Available data —
┄┄┄┄┄┄

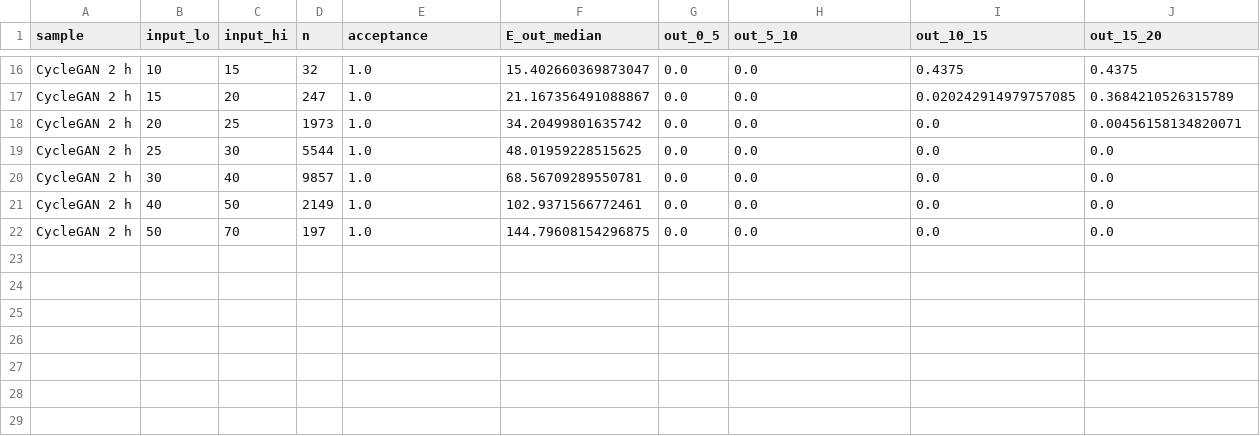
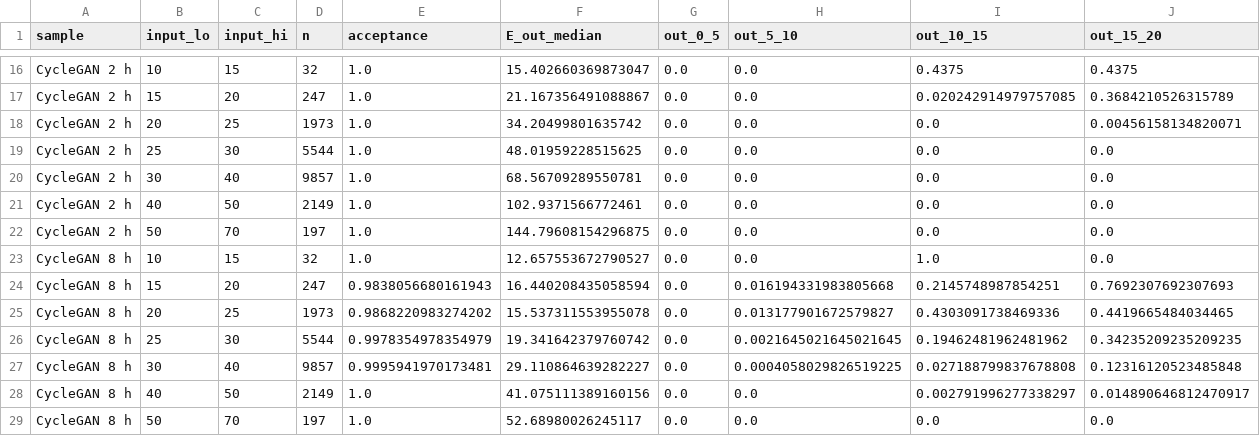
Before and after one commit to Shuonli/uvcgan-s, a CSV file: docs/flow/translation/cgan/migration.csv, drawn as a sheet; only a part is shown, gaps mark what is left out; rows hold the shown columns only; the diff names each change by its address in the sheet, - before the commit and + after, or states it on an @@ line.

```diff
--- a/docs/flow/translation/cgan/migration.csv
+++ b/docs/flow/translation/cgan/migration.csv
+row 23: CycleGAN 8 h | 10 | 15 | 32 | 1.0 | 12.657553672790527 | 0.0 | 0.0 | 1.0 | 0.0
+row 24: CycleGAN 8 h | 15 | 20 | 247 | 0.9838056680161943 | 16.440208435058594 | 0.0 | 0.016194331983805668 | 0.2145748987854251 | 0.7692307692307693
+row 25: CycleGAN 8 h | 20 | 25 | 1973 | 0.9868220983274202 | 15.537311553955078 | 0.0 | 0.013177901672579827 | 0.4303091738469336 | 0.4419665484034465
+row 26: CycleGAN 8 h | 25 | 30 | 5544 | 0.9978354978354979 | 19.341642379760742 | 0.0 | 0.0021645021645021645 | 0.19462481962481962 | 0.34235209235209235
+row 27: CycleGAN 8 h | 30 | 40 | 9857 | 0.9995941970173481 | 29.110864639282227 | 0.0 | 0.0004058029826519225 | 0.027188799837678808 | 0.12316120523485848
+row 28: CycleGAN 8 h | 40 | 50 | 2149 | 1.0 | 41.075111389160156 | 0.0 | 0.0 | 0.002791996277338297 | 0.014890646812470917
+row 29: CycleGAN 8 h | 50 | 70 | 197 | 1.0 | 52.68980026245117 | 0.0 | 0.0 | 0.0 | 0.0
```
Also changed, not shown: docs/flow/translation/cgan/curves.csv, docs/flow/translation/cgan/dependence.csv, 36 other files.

┄┄┄┄┄┄

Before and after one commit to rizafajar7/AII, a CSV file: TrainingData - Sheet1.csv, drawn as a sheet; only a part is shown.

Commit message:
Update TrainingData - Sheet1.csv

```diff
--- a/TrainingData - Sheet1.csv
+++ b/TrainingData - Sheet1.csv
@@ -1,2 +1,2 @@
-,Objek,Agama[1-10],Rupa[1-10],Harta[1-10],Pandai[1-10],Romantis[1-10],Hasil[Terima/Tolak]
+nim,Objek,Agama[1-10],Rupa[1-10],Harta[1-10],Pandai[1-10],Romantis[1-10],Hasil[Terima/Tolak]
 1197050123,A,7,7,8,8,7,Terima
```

┄┄┄┄┄┄

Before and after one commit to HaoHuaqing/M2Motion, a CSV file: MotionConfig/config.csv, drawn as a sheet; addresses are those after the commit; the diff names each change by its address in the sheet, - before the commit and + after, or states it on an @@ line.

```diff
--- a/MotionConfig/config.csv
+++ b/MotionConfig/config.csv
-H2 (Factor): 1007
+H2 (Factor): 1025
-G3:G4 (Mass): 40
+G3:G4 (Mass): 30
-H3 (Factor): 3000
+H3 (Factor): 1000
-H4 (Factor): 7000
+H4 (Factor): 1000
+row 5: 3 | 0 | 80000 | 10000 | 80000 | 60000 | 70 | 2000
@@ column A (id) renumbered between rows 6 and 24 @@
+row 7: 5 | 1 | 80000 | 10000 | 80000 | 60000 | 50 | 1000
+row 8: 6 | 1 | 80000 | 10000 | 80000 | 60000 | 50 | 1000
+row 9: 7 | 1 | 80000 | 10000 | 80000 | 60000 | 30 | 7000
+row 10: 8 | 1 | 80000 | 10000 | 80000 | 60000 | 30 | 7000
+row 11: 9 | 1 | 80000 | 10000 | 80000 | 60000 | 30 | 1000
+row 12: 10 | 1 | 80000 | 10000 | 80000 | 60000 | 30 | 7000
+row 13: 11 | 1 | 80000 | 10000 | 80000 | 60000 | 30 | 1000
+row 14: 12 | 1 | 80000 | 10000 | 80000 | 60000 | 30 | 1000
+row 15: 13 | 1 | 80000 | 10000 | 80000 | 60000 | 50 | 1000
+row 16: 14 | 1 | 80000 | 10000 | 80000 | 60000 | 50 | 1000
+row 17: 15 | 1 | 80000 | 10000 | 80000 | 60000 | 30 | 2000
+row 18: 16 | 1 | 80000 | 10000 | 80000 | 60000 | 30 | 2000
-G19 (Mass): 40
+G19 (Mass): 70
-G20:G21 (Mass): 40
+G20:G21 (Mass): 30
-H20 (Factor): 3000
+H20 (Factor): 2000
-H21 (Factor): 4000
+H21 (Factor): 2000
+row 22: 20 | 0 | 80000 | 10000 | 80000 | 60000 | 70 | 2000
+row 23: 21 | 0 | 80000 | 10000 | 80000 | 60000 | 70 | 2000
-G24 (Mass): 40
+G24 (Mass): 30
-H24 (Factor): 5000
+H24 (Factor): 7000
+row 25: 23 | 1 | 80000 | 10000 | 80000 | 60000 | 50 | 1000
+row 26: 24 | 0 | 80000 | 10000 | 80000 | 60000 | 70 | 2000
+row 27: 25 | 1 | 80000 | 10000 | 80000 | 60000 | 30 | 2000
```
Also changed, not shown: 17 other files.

┄┄┄┄┄┄

Aim of the task — Lines that contain "MotionConfig" are the result; find them in the entries above and copy each one.

Finished task —
Before and after one commit to HaoHuaqing/M2Motion, a CSV file: MotionConfig/config.csv, drawn as a sheet; addresses are those after the commit; the diff names each change by its address in the sheet, - before the commit and + after, or states it on an @@ line.
--- a/MotionConfig/config.csv
+++ b/MotionConfig/config.csv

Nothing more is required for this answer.